**PROBLEM DESCRIPTION:** From the entries below, extract every line that includes the word "mean".

■ ■ ■ ■

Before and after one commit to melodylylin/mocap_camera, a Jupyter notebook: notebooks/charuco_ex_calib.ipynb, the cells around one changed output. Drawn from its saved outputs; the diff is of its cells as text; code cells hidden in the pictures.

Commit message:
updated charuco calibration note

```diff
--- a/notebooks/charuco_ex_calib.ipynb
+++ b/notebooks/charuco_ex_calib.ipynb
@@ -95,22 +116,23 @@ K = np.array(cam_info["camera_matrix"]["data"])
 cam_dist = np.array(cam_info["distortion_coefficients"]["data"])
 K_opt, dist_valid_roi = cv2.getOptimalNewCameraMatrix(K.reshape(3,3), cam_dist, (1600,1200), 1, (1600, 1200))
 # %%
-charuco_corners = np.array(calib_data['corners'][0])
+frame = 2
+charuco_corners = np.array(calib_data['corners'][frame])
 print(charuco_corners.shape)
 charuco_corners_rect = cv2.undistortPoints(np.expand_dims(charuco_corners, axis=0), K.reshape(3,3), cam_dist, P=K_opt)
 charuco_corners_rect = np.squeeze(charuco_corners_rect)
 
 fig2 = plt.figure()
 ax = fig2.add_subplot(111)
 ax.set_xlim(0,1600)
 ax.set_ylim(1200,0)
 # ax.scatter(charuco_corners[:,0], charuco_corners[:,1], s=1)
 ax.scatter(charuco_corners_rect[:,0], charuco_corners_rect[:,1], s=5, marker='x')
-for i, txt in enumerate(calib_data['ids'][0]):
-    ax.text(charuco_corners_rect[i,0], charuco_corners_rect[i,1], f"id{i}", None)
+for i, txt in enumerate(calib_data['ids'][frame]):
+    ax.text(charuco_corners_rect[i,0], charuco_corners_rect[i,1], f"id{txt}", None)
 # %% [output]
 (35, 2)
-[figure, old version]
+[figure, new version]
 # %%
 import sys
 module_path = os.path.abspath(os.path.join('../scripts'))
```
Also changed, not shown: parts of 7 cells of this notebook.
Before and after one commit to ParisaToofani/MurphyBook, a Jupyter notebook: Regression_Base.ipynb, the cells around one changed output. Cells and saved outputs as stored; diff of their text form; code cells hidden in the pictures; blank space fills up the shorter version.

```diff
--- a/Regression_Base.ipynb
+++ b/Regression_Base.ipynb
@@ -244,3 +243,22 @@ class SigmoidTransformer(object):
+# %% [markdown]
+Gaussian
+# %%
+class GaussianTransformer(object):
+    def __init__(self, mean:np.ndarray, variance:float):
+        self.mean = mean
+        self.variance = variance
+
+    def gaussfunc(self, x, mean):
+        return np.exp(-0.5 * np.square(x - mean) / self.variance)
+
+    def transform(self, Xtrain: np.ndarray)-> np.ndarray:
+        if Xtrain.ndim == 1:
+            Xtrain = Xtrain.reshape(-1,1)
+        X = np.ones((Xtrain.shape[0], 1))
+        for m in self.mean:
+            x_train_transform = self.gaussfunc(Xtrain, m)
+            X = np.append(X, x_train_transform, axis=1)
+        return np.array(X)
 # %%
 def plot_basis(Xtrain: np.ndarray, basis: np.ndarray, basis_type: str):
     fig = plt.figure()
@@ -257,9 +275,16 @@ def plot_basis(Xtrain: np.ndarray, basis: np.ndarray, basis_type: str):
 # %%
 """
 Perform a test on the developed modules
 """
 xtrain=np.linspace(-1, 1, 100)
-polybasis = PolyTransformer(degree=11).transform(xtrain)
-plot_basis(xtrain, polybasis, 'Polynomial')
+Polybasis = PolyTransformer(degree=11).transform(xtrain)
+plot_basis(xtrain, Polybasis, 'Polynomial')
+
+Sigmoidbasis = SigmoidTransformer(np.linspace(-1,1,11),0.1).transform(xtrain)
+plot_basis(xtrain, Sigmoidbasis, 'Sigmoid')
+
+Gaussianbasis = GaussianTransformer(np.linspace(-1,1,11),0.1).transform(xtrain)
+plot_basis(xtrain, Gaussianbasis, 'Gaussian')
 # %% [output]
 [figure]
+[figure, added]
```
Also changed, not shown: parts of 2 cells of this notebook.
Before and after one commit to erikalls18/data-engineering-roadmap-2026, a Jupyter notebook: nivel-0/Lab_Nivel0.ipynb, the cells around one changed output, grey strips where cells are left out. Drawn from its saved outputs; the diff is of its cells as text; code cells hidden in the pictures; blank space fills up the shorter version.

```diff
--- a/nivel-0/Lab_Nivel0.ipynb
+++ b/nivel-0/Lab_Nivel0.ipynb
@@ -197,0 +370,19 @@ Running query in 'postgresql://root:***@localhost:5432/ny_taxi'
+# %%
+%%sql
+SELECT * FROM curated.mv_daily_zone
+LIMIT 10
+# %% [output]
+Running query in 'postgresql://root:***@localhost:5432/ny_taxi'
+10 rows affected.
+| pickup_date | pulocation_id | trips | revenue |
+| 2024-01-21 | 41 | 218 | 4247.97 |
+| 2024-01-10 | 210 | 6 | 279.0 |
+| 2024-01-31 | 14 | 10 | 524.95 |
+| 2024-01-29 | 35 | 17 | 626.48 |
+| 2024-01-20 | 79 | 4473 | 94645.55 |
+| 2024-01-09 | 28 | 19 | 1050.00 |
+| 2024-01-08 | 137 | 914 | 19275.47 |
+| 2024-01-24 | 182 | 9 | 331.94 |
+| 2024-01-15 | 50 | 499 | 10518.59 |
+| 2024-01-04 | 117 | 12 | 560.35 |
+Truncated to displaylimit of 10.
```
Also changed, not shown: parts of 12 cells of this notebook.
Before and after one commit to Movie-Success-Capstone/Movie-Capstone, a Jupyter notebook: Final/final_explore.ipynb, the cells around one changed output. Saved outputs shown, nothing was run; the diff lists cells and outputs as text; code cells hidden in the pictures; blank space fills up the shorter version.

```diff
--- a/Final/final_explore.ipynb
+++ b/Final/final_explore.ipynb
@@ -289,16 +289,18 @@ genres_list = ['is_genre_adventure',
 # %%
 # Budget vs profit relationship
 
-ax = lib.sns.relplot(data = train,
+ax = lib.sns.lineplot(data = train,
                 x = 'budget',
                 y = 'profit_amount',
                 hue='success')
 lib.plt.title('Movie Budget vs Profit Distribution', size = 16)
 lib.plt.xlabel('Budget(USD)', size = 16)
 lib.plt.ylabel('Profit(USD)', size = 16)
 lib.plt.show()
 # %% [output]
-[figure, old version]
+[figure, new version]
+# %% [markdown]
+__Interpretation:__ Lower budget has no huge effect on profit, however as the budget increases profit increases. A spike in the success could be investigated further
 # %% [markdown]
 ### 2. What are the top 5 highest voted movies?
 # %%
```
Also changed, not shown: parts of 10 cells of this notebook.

■ ■ ■ ■

**TASK SOLUTION:**
+    def __init__(self, mean:np.ndarray, variance:float):
+        self.mean = mean
+    def gaussfunc(self, x, mean):
+        return np.exp(-0.5 * np.square(x - mean) / self.variance)
+        for m in self.mean:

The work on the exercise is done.